** Records for the exercise follows **

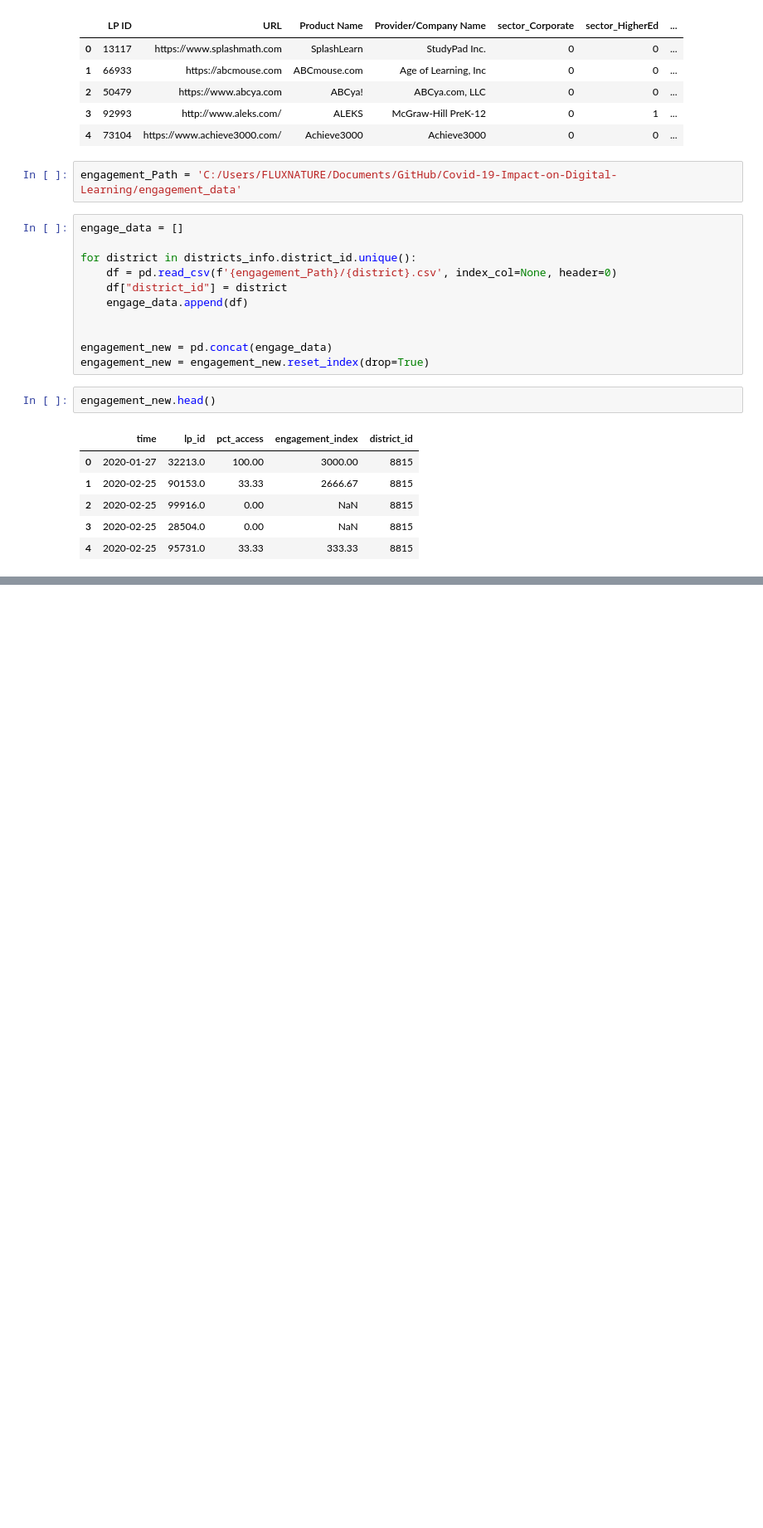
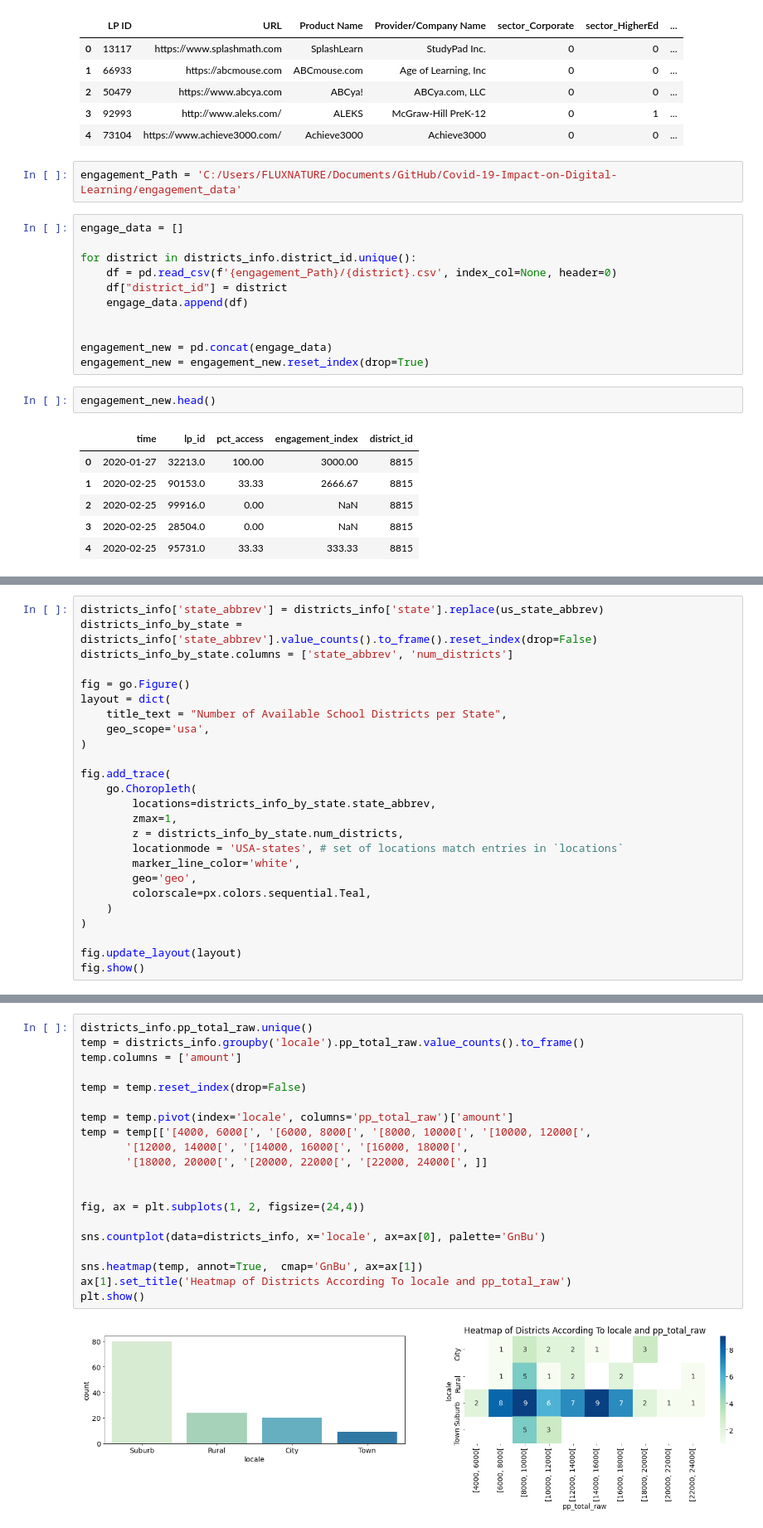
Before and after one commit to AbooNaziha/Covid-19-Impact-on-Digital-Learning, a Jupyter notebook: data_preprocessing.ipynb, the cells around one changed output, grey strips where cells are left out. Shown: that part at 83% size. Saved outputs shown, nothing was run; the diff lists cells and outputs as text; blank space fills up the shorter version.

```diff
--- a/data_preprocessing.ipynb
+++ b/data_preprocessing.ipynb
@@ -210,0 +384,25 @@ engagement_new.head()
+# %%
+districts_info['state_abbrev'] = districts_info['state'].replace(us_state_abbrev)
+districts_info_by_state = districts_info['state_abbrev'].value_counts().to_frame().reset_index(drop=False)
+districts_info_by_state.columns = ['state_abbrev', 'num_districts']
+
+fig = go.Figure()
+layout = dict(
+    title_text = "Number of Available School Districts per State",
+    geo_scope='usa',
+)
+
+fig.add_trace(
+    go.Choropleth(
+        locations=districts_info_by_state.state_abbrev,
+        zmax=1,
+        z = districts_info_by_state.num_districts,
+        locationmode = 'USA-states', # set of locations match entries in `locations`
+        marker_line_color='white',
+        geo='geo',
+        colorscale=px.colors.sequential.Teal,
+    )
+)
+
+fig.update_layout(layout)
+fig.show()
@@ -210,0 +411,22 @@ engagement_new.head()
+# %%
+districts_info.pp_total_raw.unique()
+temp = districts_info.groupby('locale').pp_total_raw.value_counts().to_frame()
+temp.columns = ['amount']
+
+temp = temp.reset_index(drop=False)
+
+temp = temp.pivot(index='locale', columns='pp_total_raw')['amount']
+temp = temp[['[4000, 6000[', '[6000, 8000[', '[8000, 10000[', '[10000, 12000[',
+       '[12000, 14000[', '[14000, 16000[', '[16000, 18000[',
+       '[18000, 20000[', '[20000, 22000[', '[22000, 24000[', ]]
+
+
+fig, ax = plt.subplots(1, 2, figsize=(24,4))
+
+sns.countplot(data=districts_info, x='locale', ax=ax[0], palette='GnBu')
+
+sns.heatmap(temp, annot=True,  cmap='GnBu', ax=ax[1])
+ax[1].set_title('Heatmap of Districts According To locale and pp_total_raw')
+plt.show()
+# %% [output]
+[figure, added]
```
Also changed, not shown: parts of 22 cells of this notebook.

** End of Records for the exercise **

Task goal
Restate the whole listing word for word. Omit the pictures.

The answer
Before and after one commit to AbooNaziha/Covid-19-Impact-on-Digital-Learning, a Jupyter notebook: data_preprocessing.ipynb, the cells around one changed output, grey strips where cells are left out. Shown: that part at 83% size. Saved outputs shown, nothing was run; the diff lists cells and outputs as text; blank space fills up the shorter version.

```diff
--- a/data_preprocessing.ipynb
+++ b/data_preprocessing.ipynb
@@ -210,0 +384,25 @@ engagement_new.head()
+# %%
+districts_info['state_abbrev'] = districts_info['state'].replace(us_state_abbrev)
+districts_info_by_state = districts_info['state_abbrev'].value_counts().to_frame().reset_index(drop=False)
+districts_info_by_state.columns = ['state_abbrev', 'num_districts']
+
+fig = go.Figure()
+layout = dict(
+    title_text = "Number of Available School Districts per State",
+    geo_scope='usa',
+)
+
+fig.add_trace(
+    go.Choropleth(
+        locations=districts_info_by_state.state_abbrev,
+        zmax=1,
+        z = districts_info_by_state.num_districts,
+        locationmode = 'USA-states', # set of locations match entries in `locations`
+        marker_line_color='white',
+        geo='geo',
+        colorscale=px.colors.sequential.Teal,
+    )
+)
+
+fig.update_layout(layout)
+fig.show()
@@ -210,0 +411,22 @@ engagement_new.head()
+# %%
+districts_info.pp_total_raw.unique()
+temp = districts_info.groupby('locale').pp_total_raw.value_counts().to_frame()
+temp.columns = ['amount']
+
+temp = temp.reset_index(drop=False)
+
+temp = temp.pivot(index='locale', columns='pp_total_raw')['amount']
+temp = temp[['[4000, 6000[', '[6000, 8000[', '[8000, 10000[', '[10000, 12000[',
+       '[12000, 14000[', '[14000, 16000[', '[16000, 18000[',
+       '[18000, 20000[', '[20000, 22000[', '[22000, 24000[', ]]
+
+
+fig, ax = plt.subplots(1, 2, figsize=(24,4))
+
+sns.countplot(data=districts_info, x='locale', ax=ax[0], palette='GnBu')
+
+sns.heatmap(temp, annot=True,  cmap='GnBu', ax=ax[1])
+ax[1].set_title('Heatmap of Districts According To locale and pp_total_raw')
+plt.show()
+# %% [output]
+[figure, added]
```
Also changed, not shown: parts of 22 cells of this notebook.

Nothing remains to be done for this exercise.